Pace Gallery (pacegallery.com)
Unitil 26 August

Myrlande Constant: Artist Survey

Myrlande Constant, Milocan Tous les Saints, Tous les Morts (Milokan all the saints, all the dead), 2000,

Myrlande Constantis’s show hosted by Fowler Museum at UCLA is the first institutional survey of a contemporary Haitian woman artist in America.  Renowned for her monumental, hand-beaded textiles Constant’s beaded tapestries build on the drapo Vodou tradition and depict Haitians, Catholic saints, and Vodou spirits in both vast and intimate scenes of Haitian history and everyday life. The presentation features 28 of her works and a short documentary. An accompanying monograph examines the evolution of Constant’s artistic vision and her impact on art-making in Haiti and beyond.

Fowler Museum at UCLA (fowler.ucla.edu)
Until 27 August

Thaddeus Mosley: Recent Sculptures

Since the late 1950’s Thaddeus Mosley has transformed felled urban hardwoods into totemic sculptures using only a mallet and chisel. In recent years the artist began working in bronze in order to bring his sculptures to life outdoors. For the first time, Mosley’s bronze sculptures are presented alongside his hand-carved works in wood, all of which were created in the last three years.

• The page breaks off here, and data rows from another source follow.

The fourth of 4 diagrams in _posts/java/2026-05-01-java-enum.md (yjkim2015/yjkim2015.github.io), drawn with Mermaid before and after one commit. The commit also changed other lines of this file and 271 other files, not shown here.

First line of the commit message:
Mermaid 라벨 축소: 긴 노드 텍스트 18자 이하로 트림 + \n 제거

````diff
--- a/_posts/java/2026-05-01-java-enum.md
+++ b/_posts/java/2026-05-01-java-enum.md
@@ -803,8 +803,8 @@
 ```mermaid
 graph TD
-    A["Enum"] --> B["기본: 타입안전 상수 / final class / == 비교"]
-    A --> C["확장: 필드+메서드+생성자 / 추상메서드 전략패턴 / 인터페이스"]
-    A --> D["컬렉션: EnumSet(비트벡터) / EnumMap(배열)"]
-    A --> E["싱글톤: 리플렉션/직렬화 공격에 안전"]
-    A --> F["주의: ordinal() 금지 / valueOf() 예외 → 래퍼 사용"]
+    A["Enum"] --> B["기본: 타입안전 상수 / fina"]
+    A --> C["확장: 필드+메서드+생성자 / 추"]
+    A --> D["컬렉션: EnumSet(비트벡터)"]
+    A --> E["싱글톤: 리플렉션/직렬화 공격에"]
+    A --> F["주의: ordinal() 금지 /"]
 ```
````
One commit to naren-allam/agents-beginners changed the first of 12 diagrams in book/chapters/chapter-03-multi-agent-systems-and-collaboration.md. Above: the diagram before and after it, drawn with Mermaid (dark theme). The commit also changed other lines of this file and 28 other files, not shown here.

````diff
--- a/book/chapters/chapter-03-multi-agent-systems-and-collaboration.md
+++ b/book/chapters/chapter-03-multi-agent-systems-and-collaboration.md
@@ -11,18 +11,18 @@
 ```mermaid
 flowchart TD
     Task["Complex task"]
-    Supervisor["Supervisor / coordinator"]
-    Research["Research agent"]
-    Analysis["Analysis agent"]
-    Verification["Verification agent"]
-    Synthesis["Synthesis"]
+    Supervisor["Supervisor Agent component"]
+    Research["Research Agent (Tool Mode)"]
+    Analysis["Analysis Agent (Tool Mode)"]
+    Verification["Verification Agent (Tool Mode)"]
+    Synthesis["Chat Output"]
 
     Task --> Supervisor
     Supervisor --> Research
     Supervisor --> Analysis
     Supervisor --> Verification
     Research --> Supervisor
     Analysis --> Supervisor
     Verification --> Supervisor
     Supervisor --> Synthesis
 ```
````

Karma Gallery (karmakarma.org)
Until 9 September

Honor Titus: Advantage In

Honor Titus, Madrid Open (2023) Photo by Ed Mumford

Honor Titus is known for reframing formal social traditions for a contemporary audience, depicting people of color in the contexts of leisure and luxury.This holds demonstrably true in the tennis motif. While these paintings seem to cast an eye back to simpler times in their celebration of country-club joie de vivre, they remain connected to the present moment, and echo Titus’s painterly intentions of bucking the viewer’s expectations.

Gagosian Los Angeles (gagosian.com)
Until 1 September